» **TASK OBJECTIVE**
Wherever pictures occur in the entries below, leave them out and retype the rest exactly.

» **DATA**
***

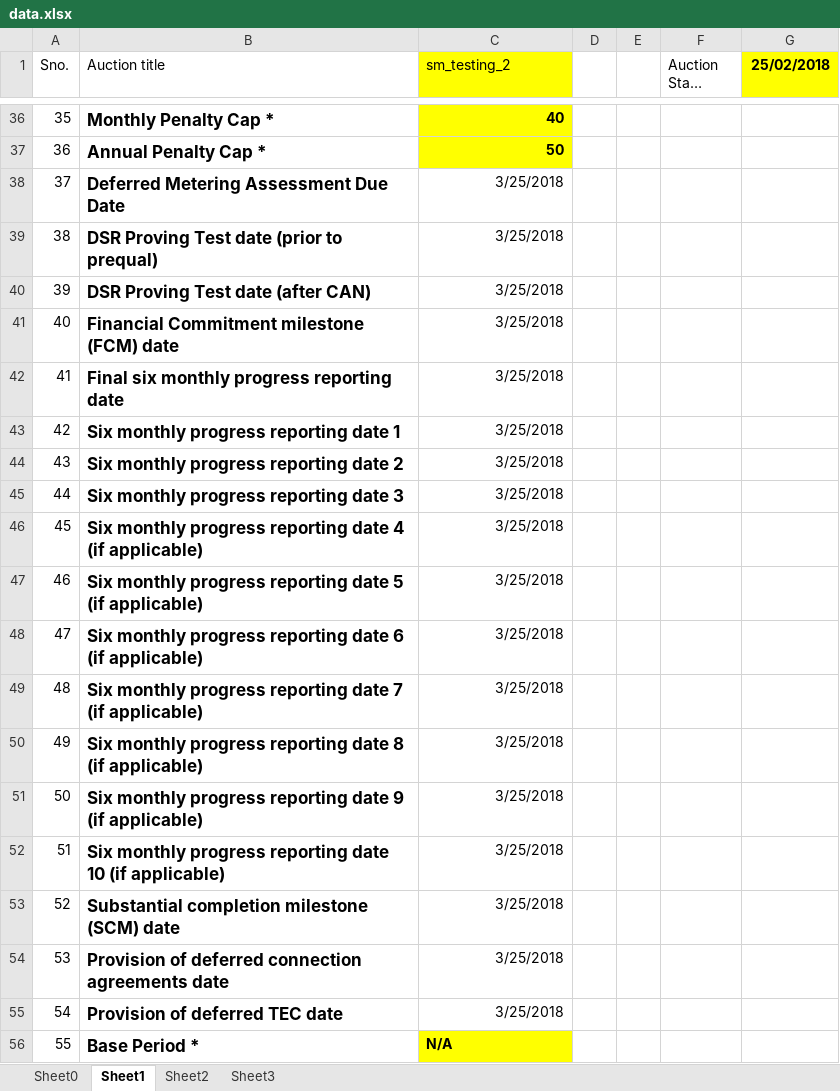
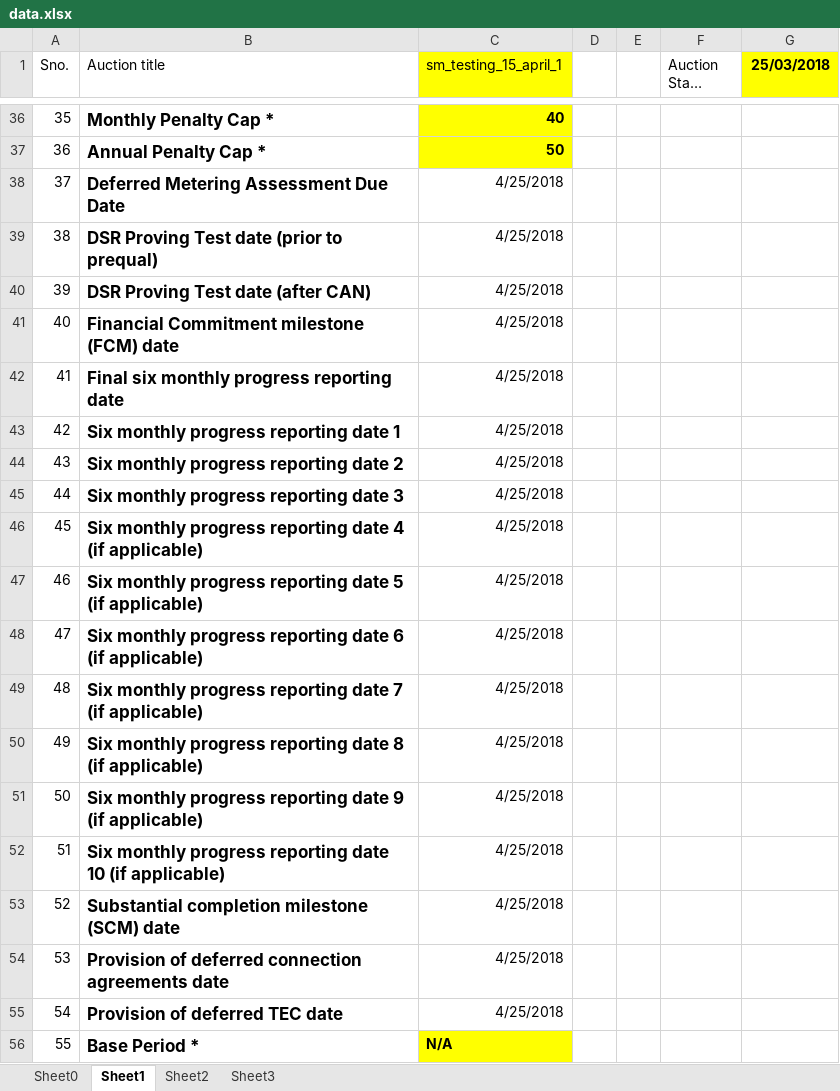
Before and after one commit to SahilManchanda/test01, an Excel workbook: smoke/data.xlsx, sheet Sheet1, drawn as a sheet; only a part is shown, gaps mark what is left out; long unchanged cells end in …; values as stored, in another font and other column widths than the file's, no borders; the diff covers the shown part only; the diff names each change by its address in the sheet, - before the commit and + after, or states it on an @@ line.

```diff
--- a/smoke/data.xlsx (sheet Sheet1)
+++ b/smoke/data.xlsx (sheet Sheet1)
-C1: sm_testing_2
+C1: sm_testing_15_april_1
-G1: 25/02/2018
+G1: 25/03/2018
-C38:C55 (sm_testing_15_april_1): 3/25/2018
+C38:C55 (sm_testing_15_april_1): 4/25/2018
```
Also changed, not shown: 26 edited cells elsewhere in this sheet, sheet Sheet2, sheet Sheet0, 27 other files.
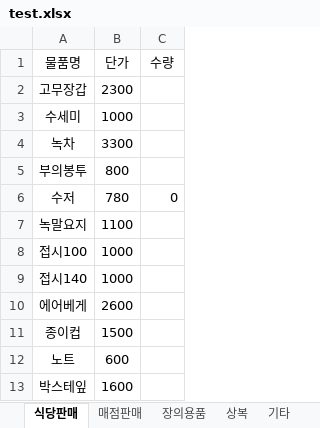
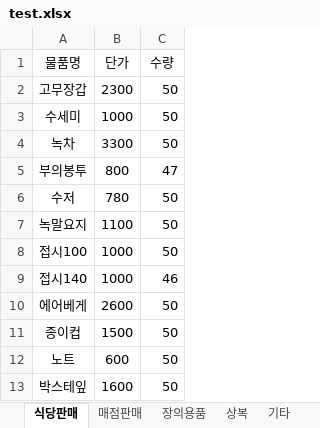
Before and after one commit to ChaosBlueStar/python_project, an Excel workbook: xl/test.xlsx, sheet 식당판매, drawn as a sheet; values as stored, in another font and other column widths than the file's, no borders; the diff names each change by its address in the sheet, - before the commit and + after, or states it on an @@ line.

```diff
--- a/xl/test.xlsx (sheet 식당판매)
+++ b/xl/test.xlsx (sheet 식당판매)
-C2:C4 (수량): (empty)
+C2:C4 (수량): 50
-C5 (수량): (empty)
+C5 (수량): 47
-C6 (수량): 0
+C6 (수량): 50
-C7:C8 (수량): (empty)
+C7:C8 (수량): 50
-C9 (수량): (empty)
+C9 (수량): 46
-C10:C13 (수량): (empty)
+C10:C13 (수량): 50
```
Also changed, not shown: sheet 상복, sheet 기타, sheet 장의용품, sheet 매점판매, xl/personal.xlsx, xl/trade.xlsx, 2 other files.
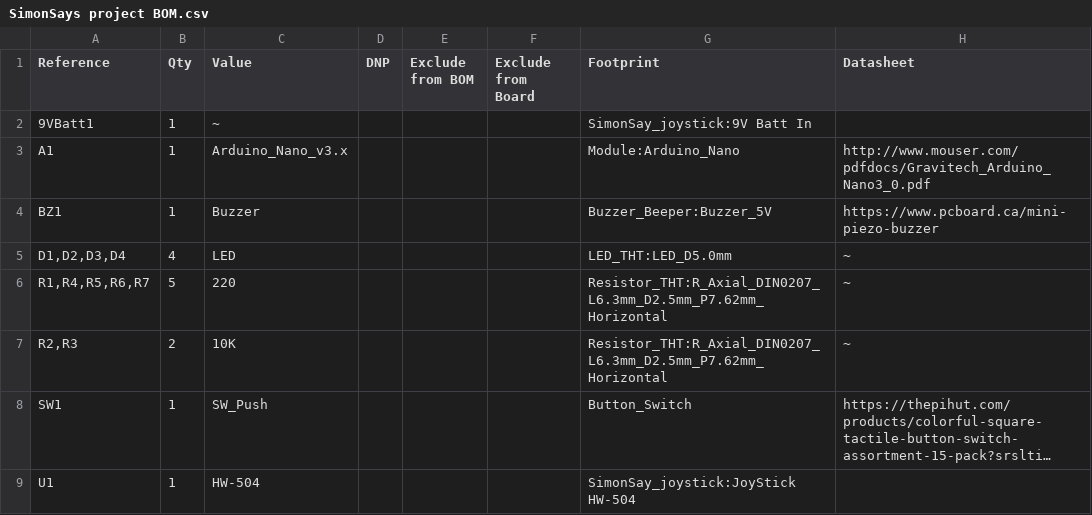
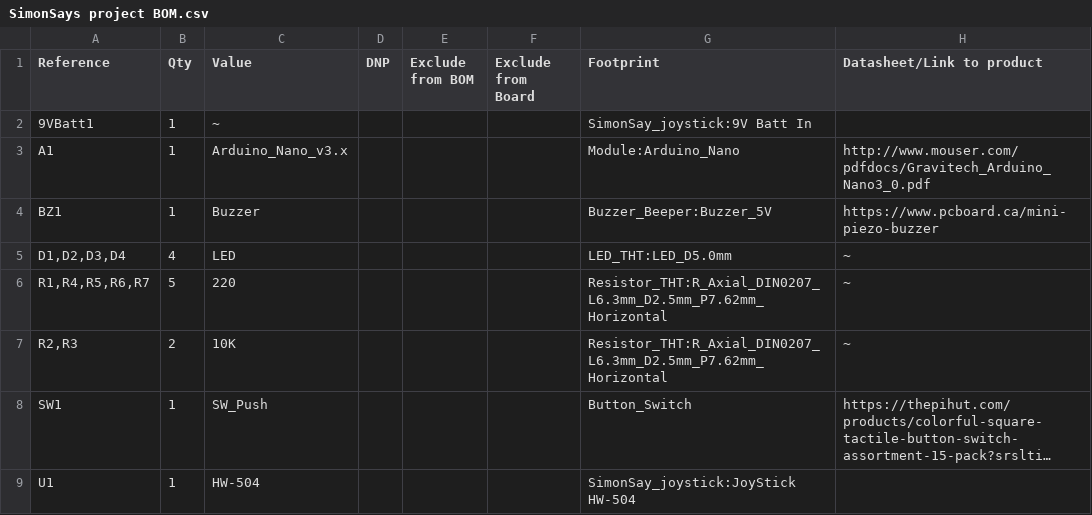
Before and after one commit to Myles-Brown/Simon-With-a-3D-Printed-Controller-and-Joystick, a CSV file: Hardware/SimonSays project BOM.csv, drawn as a sheet; long unchanged cells end in ….

Commit message:
Modify BOM to add datasheet links
Updated the BOM to include links to product datasheets.

```diff
--- a/Hardware/SimonSays project BOM.csv
+++ b/Hardware/SimonSays project BOM.csv
@@ -1,2 +1,2 @@
-"Reference","Qty","Value","DNP","Exclude from BOM","Exclude from Board","Footprint","Datasheet"
+"Reference","Qty","Value","DNP","Exclude from BOM","Exclude from Board","Footprint","Datasheet/Link to product"
 "9VBatt1","1","~","","","","SimonSay_joystick:9V Batt In",""
```
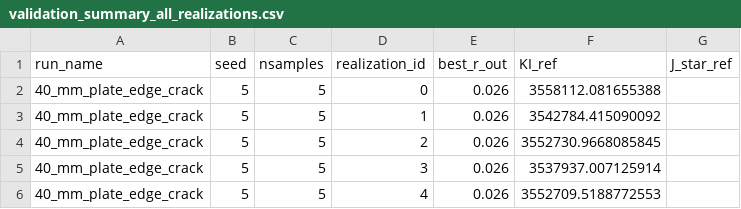
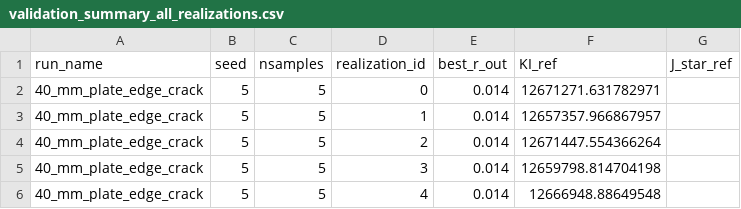
Before and after one commit to dimitrijeran-dev/Masters-Project, a CSV file: Data/New Data/40_mm_plate_edge_crack/validation_summary_all_realizations.csv, drawn as a sheet.

```diff
--- a/Data/New Data/40_mm_plate_edge_crack/validation_summary_all_realizations.csv
+++ b/Data/New Data/40_mm_plate_edge_crack/validation_summary_all_realizations.csv
@@ -1,6 +1,6 @@
 run_name,seed,nsamples,realization_id,best_r_out,KI_ref,J_star_ref
-40_mm_plate_edge_crack,5,5,0,0.026,3558112.081655388,
-40_mm_plate_edge_crack,5,5,1,0.026,3542784.415090092,
-40_mm_plate_edge_crack,5,5,2,0.026,3552730.9668085845,
-40_mm_plate_edge_crack,5,5,3,0.026,3537937.007125914,
-40_mm_plate_edge_crack,5,5,4,0.026,3552709.5188772553,
+40_mm_plate_edge_crack,5,5,0,0.014,12671271.631782971,
+40_mm_plate_edge_crack,5,5,1,0.014,12657357.966867957,
+40_mm_plate_edge_crack,5,5,2,0.014,12671447.554366264,
+40_mm_plate_edge_crack,5,5,3,0.014,12659798.814704198,
+40_mm_plate_edge_crack,5,5,4,0.014,12666948.88649548,
```
Also changed, not shown: 23 other files.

***

» **EXERCISE ANSWER**
Before and after one commit to SahilManchanda/test01, an Excel workbook: smoke/data.xlsx, sheet Sheet1, drawn as a sheet; only a part is shown, gaps mark what is left out; long unchanged cells end in …; values as stored, in another font and other column widths than the file's, no borders; the diff covers the shown part only; the diff names each change by its address in the sheet, - before the commit and + after, or states it on an @@ line.

```diff
--- a/smoke/data.xlsx (sheet Sheet1)
+++ b/smoke/data.xlsx (sheet Sheet1)
-C1: sm_testing_2
+C1: sm_testing_15_april_1
-G1: 25/02/2018
+G1: 25/03/2018
-C38:C55 (sm_testing_15_april_1): 3/25/2018
+C38:C55 (sm_testing_15_april_1): 4/25/2018
```
Also changed, not shown: 26 edited cells elsewhere in this sheet, sheet Sheet2, sheet Sheet0, 27 other files.
Before and after one commit to ChaosBlueStar/python_project, an Excel workbook: xl/test.xlsx, sheet 식당판매, drawn as a sheet; values as stored, in another font and other column widths than the file's, no borders; the diff names each change by its address in the sheet, - before the commit and + after, or states it on an @@ line.

```diff
--- a/xl/test.xlsx (sheet 식당판매)
+++ b/xl/test.xlsx (sheet 식당판매)
-C2:C4 (수량): (empty)
+C2:C4 (수량): 50
-C5 (수량): (empty)
+C5 (수량): 47
-C6 (수량): 0
+C6 (수량): 50
-C7:C8 (수량): (empty)
+C7:C8 (수량): 50
-C9 (수량): (empty)
+C9 (수량): 46
-C10:C13 (수량): (empty)
+C10:C13 (수량): 50
```
Also changed, not shown: sheet 상복, sheet 기타, sheet 장의용품, sheet 매점판매, xl/personal.xlsx, xl/trade.xlsx, 2 other files.
Before and after one commit to Myles-Brown/Simon-With-a-3D-Printed-Controller-and-Joystick, a CSV file: Hardware/SimonSays project BOM.csv, drawn as a sheet; long unchanged cells end in ….

Commit message:
Modify BOM to add datasheet links
Updated the BOM to include links to product datasheets.

```diff
--- a/Hardware/SimonSays project BOM.csv
+++ b/Hardware/SimonSays project BOM.csv
@@ -1,2 +1,2 @@
-"Reference","Qty","Value","DNP","Exclude from BOM","Exclude from Board","Footprint","Datasheet"
+"Reference","Qty","Value","DNP","Exclude from BOM","Exclude from Board","Footprint","Datasheet/Link to product"
 "9VBatt1","1","~","","","","SimonSay_joystick:9V Batt In",""
```
Before and after one commit to dimitrijeran-dev/Masters-Project, a CSV file: Data/New Data/40_mm_plate_edge_crack/validation_summary_all_realizations.csv, drawn as a sheet.

```diff
--- a/Data/New Data/40_mm_plate_edge_crack/validation_summary_all_realizations.csv
+++ b/Data/New Data/40_mm_plate_edge_crack/validation_summary_all_realizations.csv
@@ -1,6 +1,6 @@
 run_name,seed,nsamples,realization_id,best_r_out,KI_ref,J_star_ref
-40_mm_plate_edge_crack,5,5,0,0.026,3558112.081655388,
-40_mm_plate_edge_crack,5,5,1,0.026,3542784.415090092,
-40_mm_plate_edge_crack,5,5,2,0.026,3552730.9668085845,
-40_mm_plate_edge_crack,5,5,3,0.026,3537937.007125914,
-40_mm_plate_edge_crack,5,5,4,0.026,3552709.5188772553,
+40_mm_plate_edge_crack,5,5,0,0.014,12671271.631782971,
+40_mm_plate_edge_crack,5,5,1,0.014,12657357.966867957,
+40_mm_plate_edge_crack,5,5,2,0.014,12671447.554366264,
+40_mm_plate_edge_crack,5,5,3,0.014,12659798.814704198,
+40_mm_plate_edge_crack,5,5,4,0.014,12666948.88649548,
```
Also changed, not shown: 23 other files.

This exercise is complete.